VIRTUE FOR PARENTS Parents might make a special effort to take five minutes off occasionally in which to sit down quietly and do nothing at all but relax, thinking how good God is and sending up to Him a wordless prayer of love.

BOOK FOR THE MONTH The Child on His Knees2 is a collection of prayers in rhyme, expressing the sentiments of very young children. They were made for her children by one mother, a mother who happened to be gifted as a poet. She generously shares them with all other mothers and children.

HYMNS FOR THE MONTH To Jesus' Heart All Burning3 is an appropriate song this month. For Corpus Christi, let us sing Jesus My Lord, My God, My All3 and O Jesus Christ, Remember.3

The Benediction hymns, O Salutaris Hostia3 and Tantum Ergo3 ought to be part of the repertory of every family. Father, mother, aunt, or someone else should learn them and sing them at prayers before the June altar.

1 Infant Care and A Child From One to Six can be obtained from: Children's Bureau, U. S. Department of Labor, Washington, D.C. [Editor's Note: There are many pamphlets and books available with updated information (these were from the 1930s) on how to physically raise children. --JGM]

2 The Child on His Knees, by Mary Dixon Thayer. New York: The Macmillan Co.

3 The St. Gregory Hymnal, Singers' Edition. Nos. 61, 53, 55, 226a, 242a. Philadelphia: The St. Gregory Guild. [Editor's Note: This is now available in two editions.
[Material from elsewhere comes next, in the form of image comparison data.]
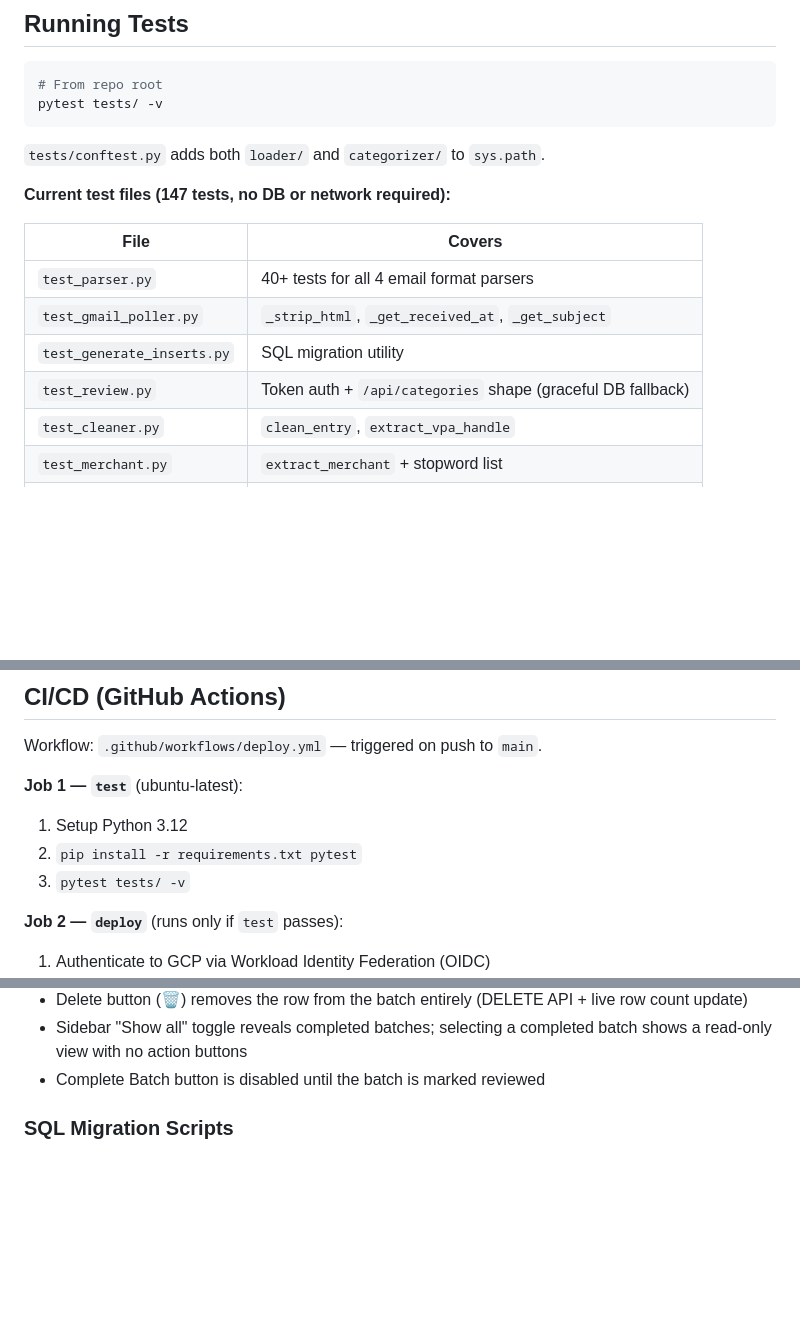
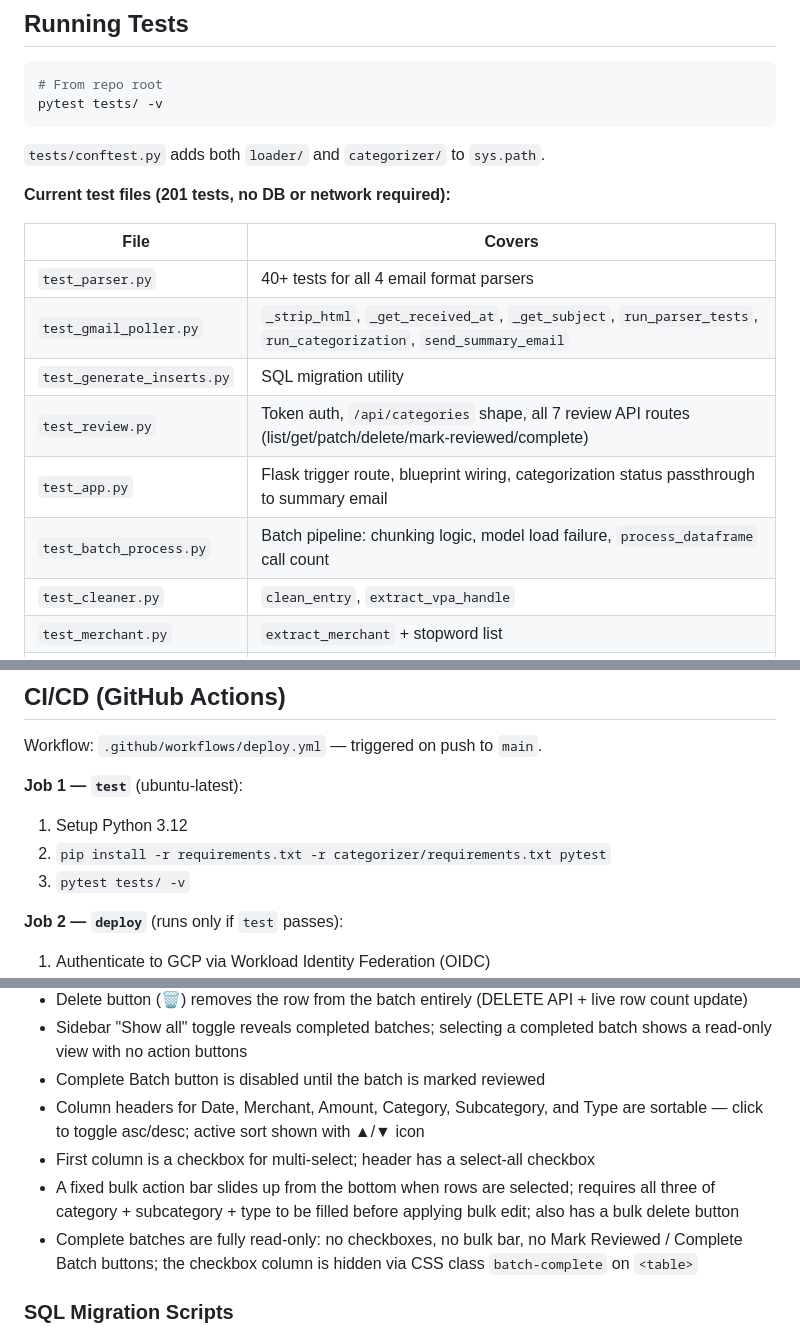
Before and after one commit to akhilbhat-prog/exptrack, a Markdown page: CLAUDE.md, 3 parts joined by grey strips. GitHub-like rendering; blank space fills up the shorter version.

Commit message:
Update CLAUDE.md: 201 tests, review UI overhaul, CI/CD, categorization status
- Running Tests: 147 → 201; add test_app.py and test_batch_process.py entries
- CI/CD: add categorizer/requirements.txt to test job pip install
- Categorization: document run_categorization() status return and nightly email section
- Parser test: document explicit cwd fix for Docker container path resolution
- Batch Review UI: document sortable columns, multi-select, bulk edit/delete, read-only complete batch behavior

Co-Authored-By: Claude Sonnet 4.6 <noreply@anthropic.com>

```diff
--- a/CLAUDE.md
+++ b/CLAUDE.md
@@ -274,14 +274,16 @@ pytest tests/ -v
 
 `tests/conftest.py` adds both `loader/` and `categorizer/` to `sys.path`.
 
-**Current test files (147 tests, no DB or network required):**
+**Current test files (201 tests, no DB or network required):**
 
 | File | Covers |
 |---|---|
 | `test_parser.py` | 40+ tests for all 4 email format parsers |
-| `test_gmail_poller.py` | `_strip_html`, `_get_received_at`, `_get_subject` |
+| `test_gmail_poller.py` | `_strip_html`, `_get_received_at`, `_get_subject`, `run_parser_tests`, `run_categorization`, `send_summary_email` |
 | `test_generate_inserts.py` | SQL migration utility |
-| `test_review.py` | Token auth + `/api/categories` shape (graceful DB fallback) |
+| `test_review.py` | Token auth, `/api/categories` shape, all 7 review API routes (list/get/patch/delete/mark-reviewed/complete) |
+| `test_app.py` | Flask trigger route, blueprint wiring, categorization status passthrough to summary email |
+| `test_batch_process.py` | Batch pipeline: chunking logic, model load failure, `process_dataframe` call count |
 | `test_cleaner.py` | `clean_entry`, `extract_vpa_handle` |
 | `test_merchant.py` | `extract_merchant` + stopword list |
 | `test_rules.py` | `apply_rules`, Uber amount override |
@@ -297,7 +299,7 @@ Workflow: `.github/workflows/deploy.yml` — triggered on push to `main`.
 
 **Job 1 — `test`** (ubuntu-latest):
 1. Setup Python 3.12
-2. `pip install -r requirements.txt pytest`
+2. `pip install -r requirements.txt -r categorizer/requirements.txt pytest`
 3. `pytest tests/ -v`
 
 **Job 2 — `deploy`** (runs only if `test` passes):
@@ -377,6 +383,10 @@ The old manual SQL approach has been replaced by a web UI. Current workflow:
 - Delete button (🗑) removes the row from the batch entirely (DELETE API + live row count update)
 - Sidebar "Show all" toggle reveals completed batches; selecting a completed batch shows a read-only view with no action buttons
 - Complete Batch button is disabled until the batch is marked reviewed
+- Column headers for Date, Merchant, Amount, Category, Subcategory, and Type are sortable — click to toggle asc/desc; active sort shown with ▲/▼ icon
+- First column is a checkbox for multi-select; header has a select-all checkbox
+- A fixed bulk action bar slides up from the bottom when rows are selected; requires all three of category + subcategory + type to be filled before applying bulk edit; also has a bulk delete button
+- Complete batches are fully read-only: no checkboxes, no bulk bar, no Mark Reviewed / Complete Batch buttons; the checkbox column is hidden via CSS class `batch-complete` on `<table>`
 
 
 ### SQL Migration Scripts
```
Also changed, not shown: other parts of CLAUDE.md (+4 -0 lines).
GIA Publications,, St. Gregory Hymnal and Catholic Choir Book Compiled by C. T. Andrews, 1979 abridged edition of the original collection edited by N. A. Montani. For 2 and 4 Voice Choirs. Paperback G-2291 8.50, Paperback Spiral bound G-2291-S 9.50. Also, reprint of the original by The Neumann Press, RR2 Box 30, Long Prairie, MN 56347, 800-746-2521, www.neumannpress. for $38.00. --JGM]

Activity Source: Religion in the Home: Monthly Aids for the Parents of Pre-School Children by Katherine Delmonico Byles, Paulist Press, 1938